In 2013, Green Bay Packers quarterback Aaron Rodgers signed his most recent contract extension, which added five years and $110 million onto his existing deal. That $22 million per year average was a new record at the time, and he also got an NFL-record $62.5 million in guaranteed money.
Given the recent increases in spending across the NFL — particularly on quarterbacks — Rodgers is due for a new deal even with three years remaining on his current contract. As a comparison, Lions quarterback Matthew Stafford just signed a new record deal, a five-year, $135 million extension (which equates to $27 million per year).
Rodgers’ new contract will likely be negotiated next summer, and should again set a new NFL record in both total and guaranteed money. Spotrac currently has the best estimate of Rodgers’ potential deal, which puts him at $150 million total over five years — a $30 million per year average.
Now, to put these deals into context, we need to compare the inflation of QB contracts with the inflation of the salary cap. The best way to do this in simple terms is by calculating the percent of the team cap in the first year of the deal — simply divide the average yearly compensation by the base team cap number. Admittedly this does not take into account the structure of the contract, as these deals tend to be somewhat back-loaded, but it’s at least a way to directly compare different contracts from different times.
This gives us the following:
Average salary: $22M/year
2013 base cap number: $123M
Percent of team cap: 17.9%
Possible 2018 extension
Comparing this to the Stafford deal, we can see that Rodgers’ projected contract and the expected increase in the cap puts the two pretty closely on par:
Average salary: $27M/year
2017 base cap number: $167M
Percent of team cap: 16.2%

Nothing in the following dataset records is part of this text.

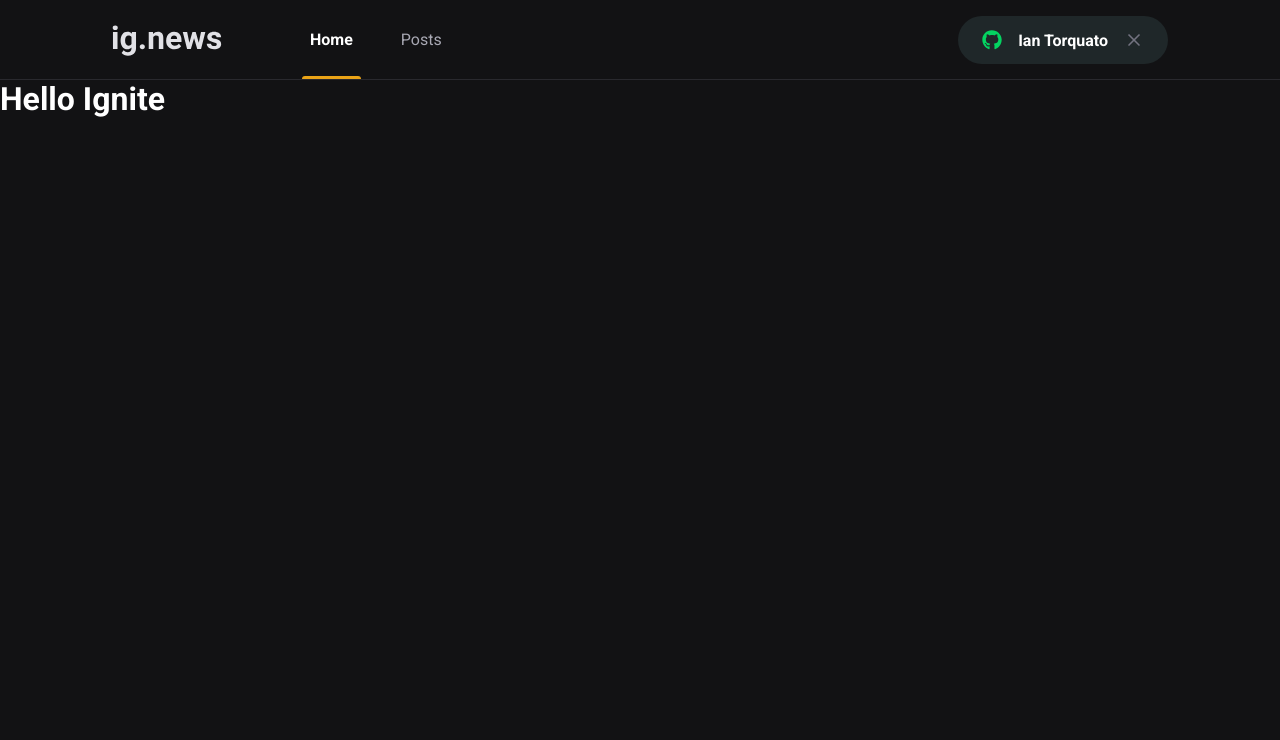
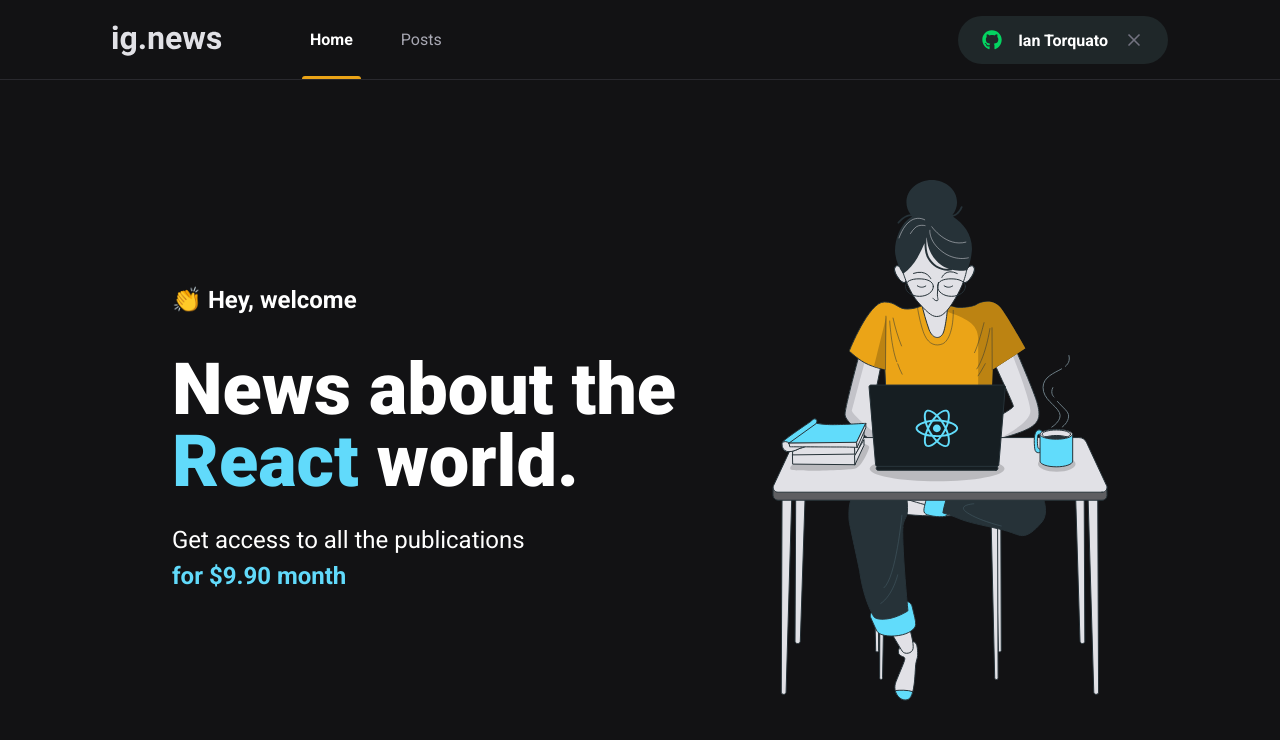
Before and after one commit to IanTorquato/ignite-chapter_3-project_3-ig_news, a Next.js app: page / in a window 1280 px wide. Shown: the top 740 px of the page. Built offline with nearby package versions, Linux system fonts and the light colour scheme.

Commit message:
Adding Home page

```diff
--- /dev/null
+++ b/src/pages/home.module.scss
@@ -0,0 +1,40 @@
+.contentContainer {
+  align-items: center;
+  display: flex;
+  height: calc(100vh - 5rem);
+  justify-content: center;
+  margin: 0 auto;
+  max-width: 1120px;
+  padding: 0 2rem;
+}
+
+.hero {
+  max-width: 600px;
+
+  > span {
+    font-size: 1.5rem;
+    font-weight: bold;
+  }
+
+  h1 {
+    font-size: 4.5rem;
+    font-weight: 900;
+    line-height: 4.5rem;
+    margin-top: 2.5rem;
+
+    span {
+      color: var(--cyan-500);
+    }
+  }
+
+  p {
+    font-size: 1.5rem;
+    line-height: 2.25rem;
+    margin-top: 1.5rem;
+
+    span {
+      color: var(--cyan-500);
+      font-weight: bold;
+    }
+  }
+}
--- a/src/pages/index.tsx
+++ b/src/pages/index.tsx
@@ -1,13 +1,29 @@
+/* eslint-disable @next/next/no-img-element */
 import Head from 'next/head';
+
+import styles from './home.module.scss';
 
 export default function Home() {
   return (
     <>
       <Head>
-            <title>Início | ig.news</title>
+            <title>Home | ig.news</title>
       </Head>
 
-      <h1>Hello Ignite</h1>
+      <main className={styles.contentContainer}>
+        <section className={styles.hero}>
+          <span>👏 Hey, welcome</span>
+
+          <h1>News about the <span>React</span> world.</h1>
+
+          <p>
+            Get access to all the publications <br />
+            <span>for $9.90 month</span>
+          </p>
+        </section>
+
+        <img src="/images/avatar.svg" alt="Girl coding" />
+      </main>
     </>
   );
 }
```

Based on all the numbers above, you can see that the impact on the cap of a potential $30 million per year contract extension will be less overall than the impact of Rodgers’ $22M/year extension in 2013, while being just slightly more impactful against the cap than Stafford’s new deal. A deal like this should allow the Packers to maintain the same relative level of financial commitments to other positions across the roster in 2018 and beyond.